US Concerned over Food Security Issue in South and Central Asia Due to Coronavirus Lockdown: Official

Washington: The US has expressed concern over the food security issue in some of the South and Central Asian countries, saying the national lockdowns by the respective nations to contain the spread of the deadly coronavirus is having a major impact on the cross-border trade.

Several nations across South and Central Asian countries have implemented complete lockdown for a temporary period to contain the spread of deadly coronavirus that so far globally has claimed the lives of 74,565 people and left 1,345,048 infected, according to Johns Hopkins University.

"As countries around the world implement new measures to limit COVID, we're tracking whether interruptions to cross-border trade and logistics could threaten food security for some of the region's more vulnerable areas and groups," Alice G Wells, the Acting Assistant Secretary of State for South and Central Asia, told reporters here during a press conference.

She cautioned the countries to ensure that the current public health emergency doesn't become a food security emergency due to the halt of the cross-border trade.

"We're certainly advocating that countries in the region keep their cross-border trade in basic foodstuffs and other humanitarian goods going in a safe manner so that this public health emergency doesn't become a food security emergency, Wells said.
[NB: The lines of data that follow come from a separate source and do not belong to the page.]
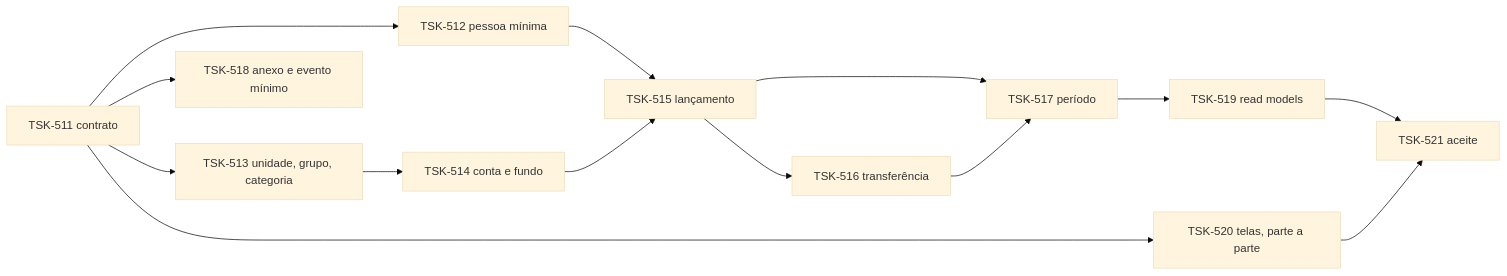
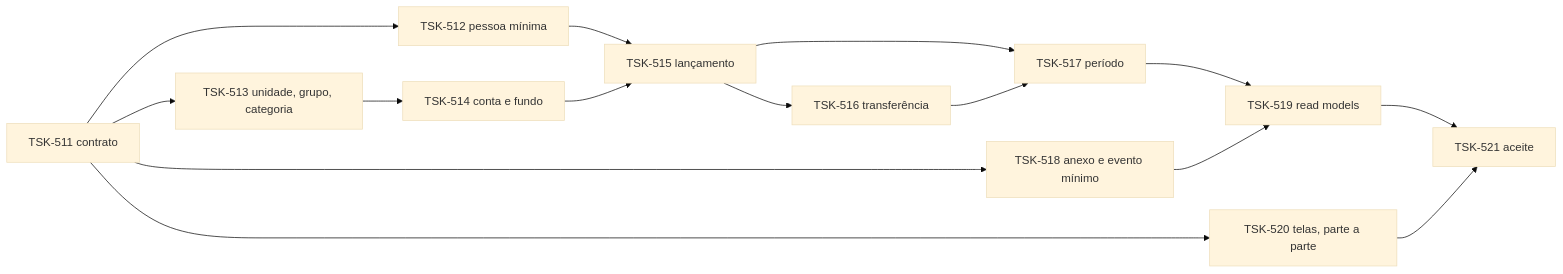
One commit to AurioNeto/ceudodespertar changed the diagram in project-flow/tasks/TSK-501-etapa-b1-financeiro-nucleo.md. Above: the diagram before and after it, drawn with Mermaid (base theme). The commit also changed other lines of this file and 7 other files, not shown here.

````diff
--- a/project-flow/tasks/TSK-501-etapa-b1-financeiro-nucleo.md
+++ b/project-flow/tasks/TSK-501-etapa-b1-financeiro-nucleo.md
@@ -24,16 +24,17 @@
 ```mermaid
 flowchart LR
   T511[TSK-511 contrato] --> T512[TSK-512 pessoa mínima]
   T511 --> T513[TSK-513 unidade, grupo, categoria]
   T513 --> T514[TSK-514 conta e fundo]
   T512 --> T515[TSK-515 lançamento]
   T514 --> T515
   T515 --> T516[TSK-516 transferência]
   T515 --> T517[TSK-517 período]
   T516 --> T517
   T511 --> T518[TSK-518 anexo e evento mínimo]
   T517 --> T519[TSK-519 read models]
+  T518 --> T519
   T511 --> T520[TSK-520 telas, parte a parte]
   T519 --> T521[TSK-521 aceite]
   T520 --> T521
 ```
````
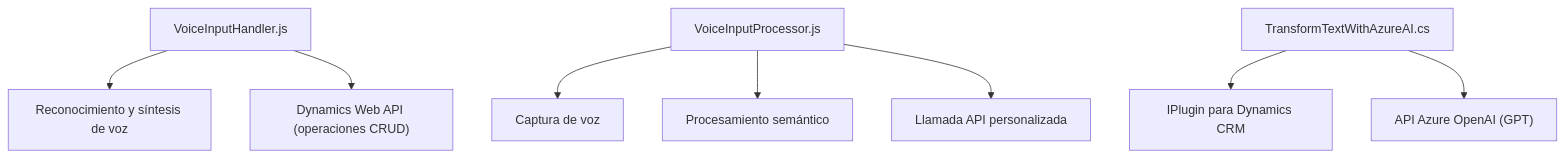
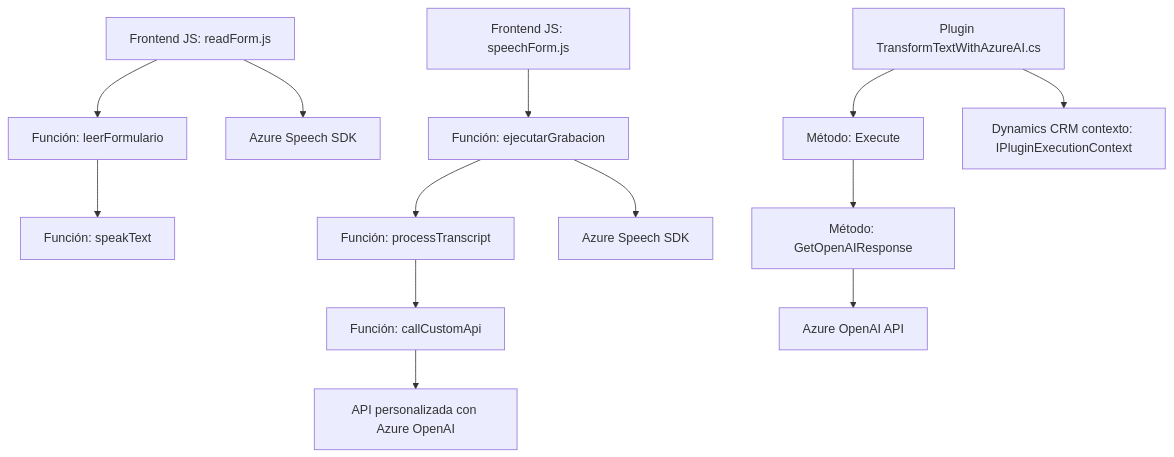
The diagram in README.md (blopezdm/NETCORE_BILBAO2025), drawn with Mermaid before and after one commit. The commit also changed other lines of this file, not shown here.

Commit message:
Actualizar análisis global de la solución con IA

````diff
--- a/README.md
+++ b/README.md
@@ -45,22 +33,18 @@
 ```mermaid
 graph TD
-A["VoiceInputHandler.js"]
-A1["Reconocimiento y síntesis de voz"]
-A2["Dynamics Web API (operaciones CRUD)"]
-A --> A1
-A --> A2
+    A["Frontend JS: readForm.js"] --> B["Función: leerFormulario"]
+    B --> C["Función: speakText"]
+    A --> D["Azure Speech SDK"]
 
-B["VoiceInputProcessor.js"]
-B1["Captura de voz"]
-B2["Procesamiento semántico"]
-B3["Llamada API personalizada"]
-B --> B1
-B --> B2
-B --> B3
+    E["Frontend JS: speechForm.js"] --> F["Función: ejecutarGrabacion"]
+    F --> G["Función: processTranscript"]
+    G --> H["Función: callCustomApi"]
 
-C["TransformTextWithAzureAI.cs"]
-C1["IPlugin para Dynamics CRM"]
-C2["API Azure OpenAI (GPT)"]
-C --> C1
-C --> C2
+    H --> I["API personalizada con Azure OpenAI"]
+    F --> J["Azure Speech SDK"]
+
+    K["Plugin TransformTextWithAzureAI.cs"] --> L["Método: Execute"]
+    L --> M["Método: GetOpenAIResponse"]
+    M --> N["Azure OpenAI API"]
+    K --> O["Dynamics CRM contexto: IPluginExecutionContext"]
 ```
````
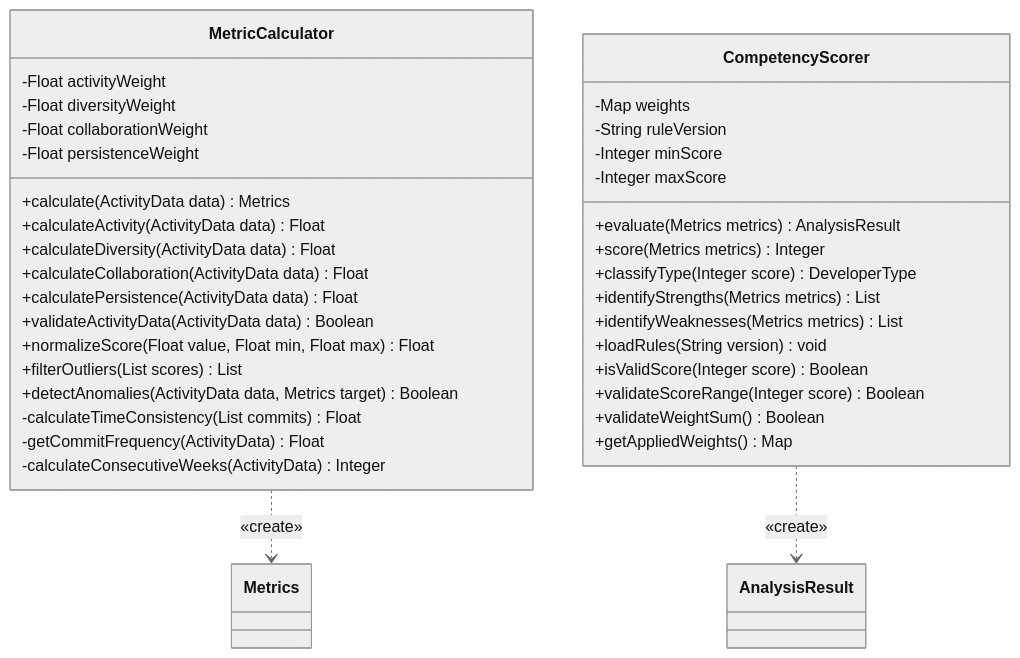
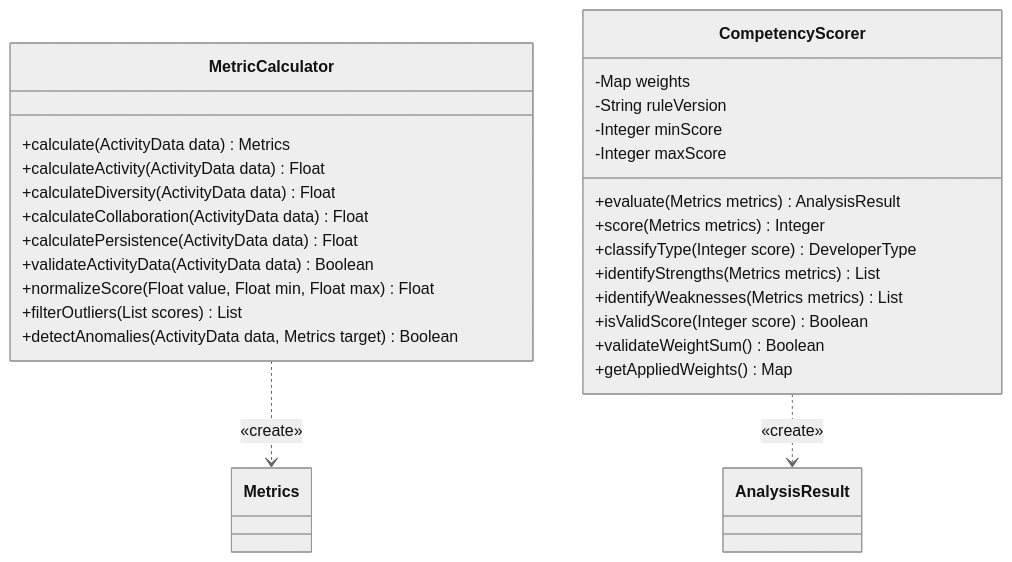
The seventh of 15 diagrams in Design_[22212046_안효원].md (NotHyoone/OSS_Design), drawn with Mermaid (neutral theme) before and after one commit. The commit also changed other lines of this file and 5 other files, not shown here.

````diff
--- a/Design_[22212046_안효원].md
+++ b/Design_[22212046_안효원].md
@@ -520,43 +518,34 @@
 ```mermaid
 classDiagram
     direction TB
 
     class MetricCalculator {
-        -Float activityWeight
-        -Float diversityWeight
-        -Float collaborationWeight
-        -Float persistenceWeight
         +calculate(ActivityData data) Metrics
         +calculateActivity(ActivityData data) Float
         +calculateDiversity(ActivityData data) Float
         +calculateCollaboration(ActivityData data) Float
         +calculatePersistence(ActivityData data) Float
         +validateActivityData(ActivityData data) Boolean
         +normalizeScore(Float value, Float min, Float max) Float
         +filterOutliers(List scores) List
         +detectAnomalies(ActivityData data, Metrics target) Boolean
-        -calculateTimeConsistency(List commits) Float
-        -getCommitFrequency(ActivityData) Float
-        -calculateConsecutiveWeeks(ActivityData) Integer
     }
 
     class CompetencyScorer {
         -Map weights
         -String ruleVersion
         -Integer minScore
         -Integer maxScore
         +evaluate(Metrics metrics) AnalysisResult
         +score(Metrics metrics) Integer
         +classifyType(Integer score) DeveloperType
         +identifyStrengths(Metrics metrics) List
         +identifyWeaknesses(Metrics metrics) List
-        +loadRules(String version) void
         +isValidScore(Integer score) Boolean
-        +validateScoreRange(Integer score) Boolean
         +validateWeightSum() Boolean
         +getAppliedWeights() Map
     }
 
     MetricCalculator ..> Metrics : «create»
     CompetencyScorer ..> AnalysisResult : «create»
 ```
````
"Food security is an issue that the US is watching throughout the region because it's natural as countries go into lockdown in response to COVID-19 and that unintended consequences can happen as countries prioritise domestic consumption, the repercussion or potential repercussion of those decisions," she said.

So whether it's the Government of Kazakhstan temporarily or potentially rationing exports of wheat and wheat flour, whether it's the closure of the border between Pakistan and Afghanistan, whether it's blockages that have taken place on other borders in the region, our encouragement to all is to manage the trade, to keep trade open to vital necessities, and to do this in a cooperative spirit, Wells said.

She said the US is working in close coordination with the International Monetary Fund and other international financial institutions on the process of providing emergency response funding to countries in need of such support.

"The US is very pleased that the World Bank announced on April 2 a total of 1.9 billion in COVID-19-related emergency response loans, of which USD 1.46 billion will be extended to countries in South and Central Asia. The US annually contributes nearly 16 per cent of the overall World Bank funding," she added.